[Source data]
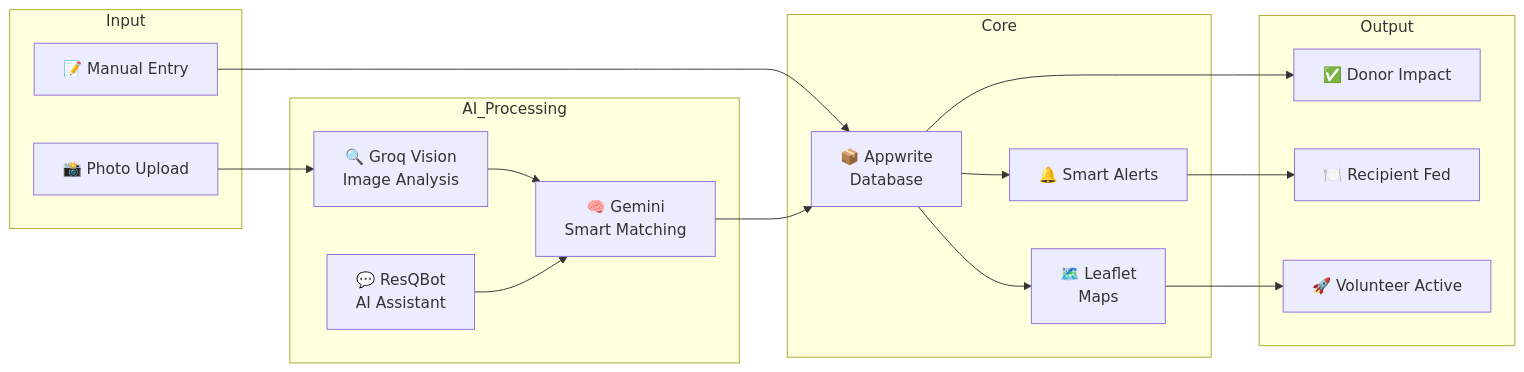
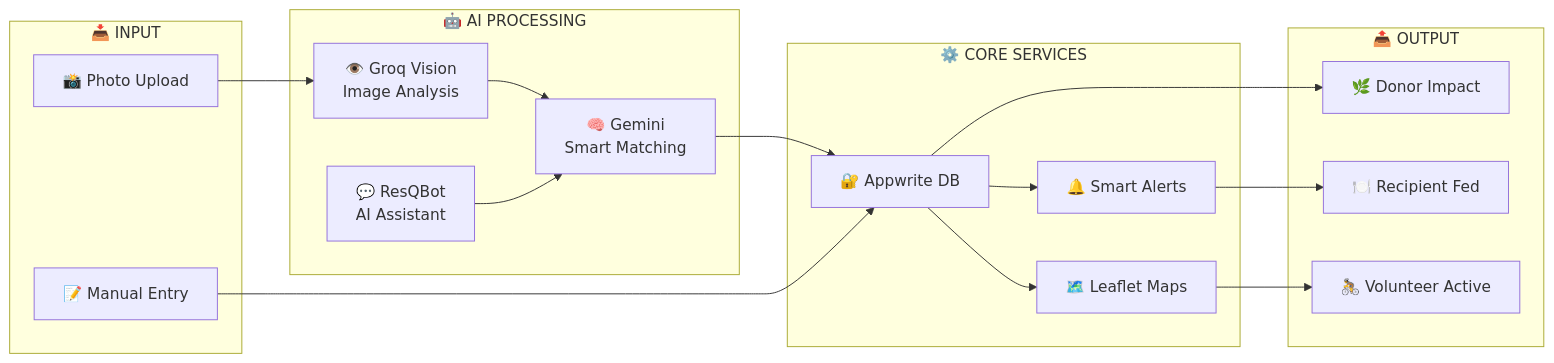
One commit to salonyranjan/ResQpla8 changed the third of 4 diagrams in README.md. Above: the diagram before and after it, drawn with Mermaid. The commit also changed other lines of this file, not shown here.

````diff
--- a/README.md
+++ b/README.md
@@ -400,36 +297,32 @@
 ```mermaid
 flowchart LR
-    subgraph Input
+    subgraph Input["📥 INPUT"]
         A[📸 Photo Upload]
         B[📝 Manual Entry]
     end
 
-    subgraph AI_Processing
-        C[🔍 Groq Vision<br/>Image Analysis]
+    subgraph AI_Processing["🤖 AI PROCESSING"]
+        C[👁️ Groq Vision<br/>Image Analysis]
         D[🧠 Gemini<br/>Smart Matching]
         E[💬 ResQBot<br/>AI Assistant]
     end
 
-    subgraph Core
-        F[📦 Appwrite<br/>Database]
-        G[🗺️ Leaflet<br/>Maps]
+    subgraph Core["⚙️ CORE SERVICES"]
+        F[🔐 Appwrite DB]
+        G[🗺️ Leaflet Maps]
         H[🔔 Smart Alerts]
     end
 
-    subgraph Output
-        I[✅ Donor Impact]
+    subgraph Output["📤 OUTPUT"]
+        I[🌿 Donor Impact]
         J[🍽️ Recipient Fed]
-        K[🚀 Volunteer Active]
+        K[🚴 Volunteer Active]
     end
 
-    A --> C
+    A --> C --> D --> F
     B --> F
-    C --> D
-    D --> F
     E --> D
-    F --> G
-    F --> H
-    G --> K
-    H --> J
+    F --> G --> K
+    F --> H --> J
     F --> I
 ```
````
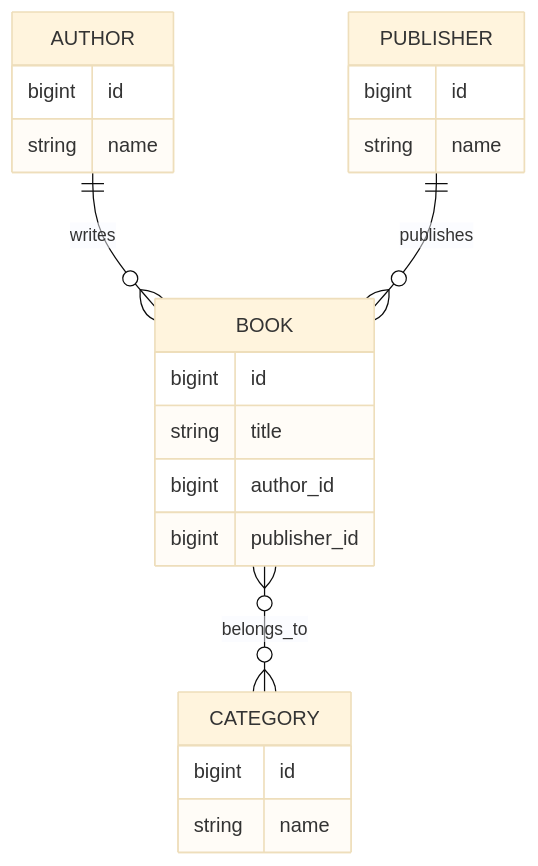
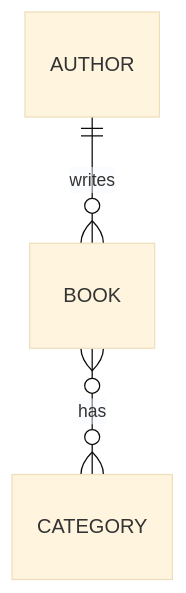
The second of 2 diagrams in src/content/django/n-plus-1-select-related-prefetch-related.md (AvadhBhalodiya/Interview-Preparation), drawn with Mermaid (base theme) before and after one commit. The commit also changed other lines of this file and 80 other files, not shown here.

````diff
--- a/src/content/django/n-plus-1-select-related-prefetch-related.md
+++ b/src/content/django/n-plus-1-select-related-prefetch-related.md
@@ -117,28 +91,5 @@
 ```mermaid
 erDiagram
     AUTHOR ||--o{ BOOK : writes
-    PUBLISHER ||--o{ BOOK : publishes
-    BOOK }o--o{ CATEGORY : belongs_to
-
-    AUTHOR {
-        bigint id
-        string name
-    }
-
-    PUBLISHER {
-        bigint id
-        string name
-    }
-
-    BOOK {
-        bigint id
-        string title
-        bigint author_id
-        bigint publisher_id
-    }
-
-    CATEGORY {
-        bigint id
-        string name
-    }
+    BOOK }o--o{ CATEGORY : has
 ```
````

▶ _ABOUT THIS EXERCISE_
Retype all entries above verbatim; no pictures belong in the copy.

▶ _ANSWER TO THIS EXERCISE_
One commit to salonyranjan/ResQpla8 changed the third of 4 diagrams in README.md. Above: the diagram before and after it, drawn with Mermaid. The commit also changed other lines of this file, not shown here.

````diff
--- a/README.md
+++ b/README.md
@@ -400,36 +297,32 @@
 ```mermaid
 flowchart LR
-    subgraph Input
+    subgraph Input["📥 INPUT"]
         A[📸 Photo Upload]
         B[📝 Manual Entry]
     end
 
-    subgraph AI_Processing
-        C[🔍 Groq Vision<br/>Image Analysis]
+    subgraph AI_Processing["🤖 AI PROCESSING"]
+        C[👁️ Groq Vision<br/>Image Analysis]
         D[🧠 Gemini<br/>Smart Matching]
         E[💬 ResQBot<br/>AI Assistant]
     end
 
-    subgraph Core
-        F[📦 Appwrite<br/>Database]
-        G[🗺️ Leaflet<br/>Maps]
+    subgraph Core["⚙️ CORE SERVICES"]
+        F[🔐 Appwrite DB]
+        G[🗺️ Leaflet Maps]
         H[🔔 Smart Alerts]
     end
 
-    subgraph Output
-        I[✅ Donor Impact]
+    subgraph Output["📤 OUTPUT"]
+        I[🌿 Donor Impact]
         J[🍽️ Recipient Fed]
-        K[🚀 Volunteer Active]
+        K[🚴 Volunteer Active]
     end
 
-    A --> C
+    A --> C --> D --> F
     B --> F
-    C --> D
-    D --> F
     E --> D
-    F --> G
-    F --> H
-    G --> K
-    H --> J
+    F --> G --> K
+    F --> H --> J
     F --> I
 ```
````
The second of 2 diagrams in src/content/django/n-plus-1-select-related-prefetch-related.md (AvadhBhalodiya/Interview-Preparation), drawn with Mermaid (base theme) before and after one commit. The commit also changed other lines of this file and 80 other files, not shown here.

````diff
--- a/src/content/django/n-plus-1-select-related-prefetch-related.md
+++ b/src/content/django/n-plus-1-select-related-prefetch-related.md
@@ -117,28 +91,5 @@
 ```mermaid
 erDiagram
     AUTHOR ||--o{ BOOK : writes
-    PUBLISHER ||--o{ BOOK : publishes
-    BOOK }o--o{ CATEGORY : belongs_to
-
-    AUTHOR {
-        bigint id
-        string name
-    }
-
-    PUBLISHER {
-        bigint id
-        string name
-    }
-
-    BOOK {
-        bigint id
-        string title
-        bigint author_id
-        bigint publisher_id
-    }
-
-    CATEGORY {
-        bigint id
-        string name
-    }
+    BOOK }o--o{ CATEGORY : has
 ```
````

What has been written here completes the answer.